Only two solutions had become available to VNCB: bankruptcy or being taken over by the SBV. Under law, in case of bankruptcy its depositors would be covered by deposit insurance, but this was limited to a maximum of VND50 million ($2,320). And VNCB going bankrupt would hardly bolster confidence in the country’s banking sector. The central bank was forced to step in.
Taking over VNCB at VND0 per share aims to show its responsibility towards the bank’s depositors. “It seeks to provide stability and curtail any loss of belief in the banking sector,” SBV Deputy Governor Nguyen Phuoc Thanh told local media. “We may act in a similar nature in the future if the circumstances require.”
Mr. Can Van Luc, Senior Advisor to the Chairman of BIDV, said the decision by the central bank will avoid a “run” on financial institutions and the subsequent chaos that would ensue. The central bank also wants to fully secure customer rights, because when a bank declares bankruptcy depositors are only minimally covered, and this would have a negative affect on confidence in the banking sector as a whole.
Future for VNCB
Deputy Governor Thanh was quick to point out that the move does not represent “nationalization”. After the acquisition, the SBV will raise capital and provide VND40 trillion ($1.9 billion) in support for the emerging new bank to operate as normal.
At the time of the acquisition VNCB had 551 shareholders, of which six were institutional shareholders and 545 were individual shareholders. Though depositors were protected, these shareholders all lost out.
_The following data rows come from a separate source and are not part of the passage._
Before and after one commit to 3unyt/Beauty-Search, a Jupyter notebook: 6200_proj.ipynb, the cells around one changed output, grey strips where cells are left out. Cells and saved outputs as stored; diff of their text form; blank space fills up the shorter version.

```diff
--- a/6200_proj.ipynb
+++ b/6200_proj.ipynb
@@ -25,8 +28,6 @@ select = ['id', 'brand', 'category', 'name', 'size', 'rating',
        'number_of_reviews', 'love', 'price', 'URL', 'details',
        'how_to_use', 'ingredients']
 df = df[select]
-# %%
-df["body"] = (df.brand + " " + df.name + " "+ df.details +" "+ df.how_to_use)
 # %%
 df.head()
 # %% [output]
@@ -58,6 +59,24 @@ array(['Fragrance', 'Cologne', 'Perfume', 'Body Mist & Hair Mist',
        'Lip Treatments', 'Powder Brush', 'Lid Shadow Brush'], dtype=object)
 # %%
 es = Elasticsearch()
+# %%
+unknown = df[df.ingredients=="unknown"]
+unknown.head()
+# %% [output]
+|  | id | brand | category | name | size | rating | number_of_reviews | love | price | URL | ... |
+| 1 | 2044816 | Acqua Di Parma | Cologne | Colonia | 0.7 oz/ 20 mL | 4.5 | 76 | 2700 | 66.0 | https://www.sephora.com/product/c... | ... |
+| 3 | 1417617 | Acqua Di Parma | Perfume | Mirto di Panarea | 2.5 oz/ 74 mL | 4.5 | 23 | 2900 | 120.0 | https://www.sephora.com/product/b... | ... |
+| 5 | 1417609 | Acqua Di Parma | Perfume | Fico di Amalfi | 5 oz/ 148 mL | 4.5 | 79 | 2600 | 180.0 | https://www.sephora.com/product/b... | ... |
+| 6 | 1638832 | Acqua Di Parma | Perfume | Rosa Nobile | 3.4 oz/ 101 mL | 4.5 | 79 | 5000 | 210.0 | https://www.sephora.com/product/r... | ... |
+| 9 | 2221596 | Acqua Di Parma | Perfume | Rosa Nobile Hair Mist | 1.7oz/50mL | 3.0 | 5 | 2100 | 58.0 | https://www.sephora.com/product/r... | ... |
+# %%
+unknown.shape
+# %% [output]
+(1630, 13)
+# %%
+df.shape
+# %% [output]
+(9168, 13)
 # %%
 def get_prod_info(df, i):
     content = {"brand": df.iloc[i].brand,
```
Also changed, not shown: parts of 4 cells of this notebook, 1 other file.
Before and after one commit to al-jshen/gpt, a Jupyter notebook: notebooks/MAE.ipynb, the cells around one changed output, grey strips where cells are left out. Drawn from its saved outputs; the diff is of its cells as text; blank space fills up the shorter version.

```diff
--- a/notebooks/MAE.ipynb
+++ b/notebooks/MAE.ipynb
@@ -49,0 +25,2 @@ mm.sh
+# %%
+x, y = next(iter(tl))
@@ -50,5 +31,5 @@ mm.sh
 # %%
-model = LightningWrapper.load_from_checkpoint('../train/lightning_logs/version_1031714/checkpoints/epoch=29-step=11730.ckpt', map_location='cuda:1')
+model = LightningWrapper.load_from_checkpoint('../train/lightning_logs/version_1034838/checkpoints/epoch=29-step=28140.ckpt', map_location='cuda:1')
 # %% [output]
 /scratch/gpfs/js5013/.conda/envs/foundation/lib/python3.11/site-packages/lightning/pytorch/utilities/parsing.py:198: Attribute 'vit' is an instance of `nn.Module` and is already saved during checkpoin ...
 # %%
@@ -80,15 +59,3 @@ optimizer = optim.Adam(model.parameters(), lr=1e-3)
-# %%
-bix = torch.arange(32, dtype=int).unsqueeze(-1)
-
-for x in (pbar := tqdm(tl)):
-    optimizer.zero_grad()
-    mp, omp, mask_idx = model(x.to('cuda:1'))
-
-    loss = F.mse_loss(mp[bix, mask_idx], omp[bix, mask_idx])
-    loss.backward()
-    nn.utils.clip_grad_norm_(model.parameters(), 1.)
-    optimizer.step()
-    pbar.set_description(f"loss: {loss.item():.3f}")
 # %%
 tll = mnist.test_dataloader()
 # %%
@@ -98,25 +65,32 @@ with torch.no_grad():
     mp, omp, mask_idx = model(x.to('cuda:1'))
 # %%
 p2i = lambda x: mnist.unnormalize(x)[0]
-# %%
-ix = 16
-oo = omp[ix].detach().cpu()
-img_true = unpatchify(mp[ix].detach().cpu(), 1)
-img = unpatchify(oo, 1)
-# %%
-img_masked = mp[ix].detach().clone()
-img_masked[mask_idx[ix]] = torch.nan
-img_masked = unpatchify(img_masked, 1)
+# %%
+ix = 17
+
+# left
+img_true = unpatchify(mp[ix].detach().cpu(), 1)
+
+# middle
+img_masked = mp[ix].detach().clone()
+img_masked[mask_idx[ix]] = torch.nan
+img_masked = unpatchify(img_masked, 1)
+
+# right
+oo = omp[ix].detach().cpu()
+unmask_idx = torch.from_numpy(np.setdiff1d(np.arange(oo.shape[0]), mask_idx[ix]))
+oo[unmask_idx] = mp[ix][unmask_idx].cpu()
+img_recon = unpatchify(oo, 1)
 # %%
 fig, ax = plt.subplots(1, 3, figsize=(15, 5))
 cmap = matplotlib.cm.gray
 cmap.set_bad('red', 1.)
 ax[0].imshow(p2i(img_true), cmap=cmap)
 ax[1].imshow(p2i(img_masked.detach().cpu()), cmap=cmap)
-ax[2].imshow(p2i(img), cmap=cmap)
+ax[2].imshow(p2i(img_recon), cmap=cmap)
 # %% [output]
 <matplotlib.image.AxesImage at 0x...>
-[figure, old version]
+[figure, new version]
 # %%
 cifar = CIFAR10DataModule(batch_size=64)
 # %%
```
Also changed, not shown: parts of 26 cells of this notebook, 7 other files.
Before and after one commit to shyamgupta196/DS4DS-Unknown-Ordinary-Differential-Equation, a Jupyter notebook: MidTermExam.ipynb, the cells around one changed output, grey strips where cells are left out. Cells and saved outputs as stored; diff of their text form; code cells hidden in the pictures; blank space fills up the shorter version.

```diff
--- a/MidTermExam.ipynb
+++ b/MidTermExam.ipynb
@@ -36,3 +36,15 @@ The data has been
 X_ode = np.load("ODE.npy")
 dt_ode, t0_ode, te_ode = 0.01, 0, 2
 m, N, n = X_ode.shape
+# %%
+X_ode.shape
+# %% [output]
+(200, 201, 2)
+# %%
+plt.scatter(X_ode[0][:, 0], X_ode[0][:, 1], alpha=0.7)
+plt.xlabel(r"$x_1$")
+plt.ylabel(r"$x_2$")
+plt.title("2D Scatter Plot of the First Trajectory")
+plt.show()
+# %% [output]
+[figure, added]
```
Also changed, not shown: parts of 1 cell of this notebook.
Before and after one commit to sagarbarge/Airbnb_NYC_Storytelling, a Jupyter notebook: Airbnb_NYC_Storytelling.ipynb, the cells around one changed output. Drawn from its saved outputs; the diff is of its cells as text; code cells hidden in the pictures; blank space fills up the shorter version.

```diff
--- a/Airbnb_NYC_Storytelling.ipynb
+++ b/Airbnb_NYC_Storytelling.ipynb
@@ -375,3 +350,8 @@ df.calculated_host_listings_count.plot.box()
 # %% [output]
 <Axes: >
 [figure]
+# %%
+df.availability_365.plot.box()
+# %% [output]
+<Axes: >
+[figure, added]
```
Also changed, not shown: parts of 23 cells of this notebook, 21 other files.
After restructuring the bank, Deputy Governor Thanh said, the SBV will seek new investors, both domestic and foreign.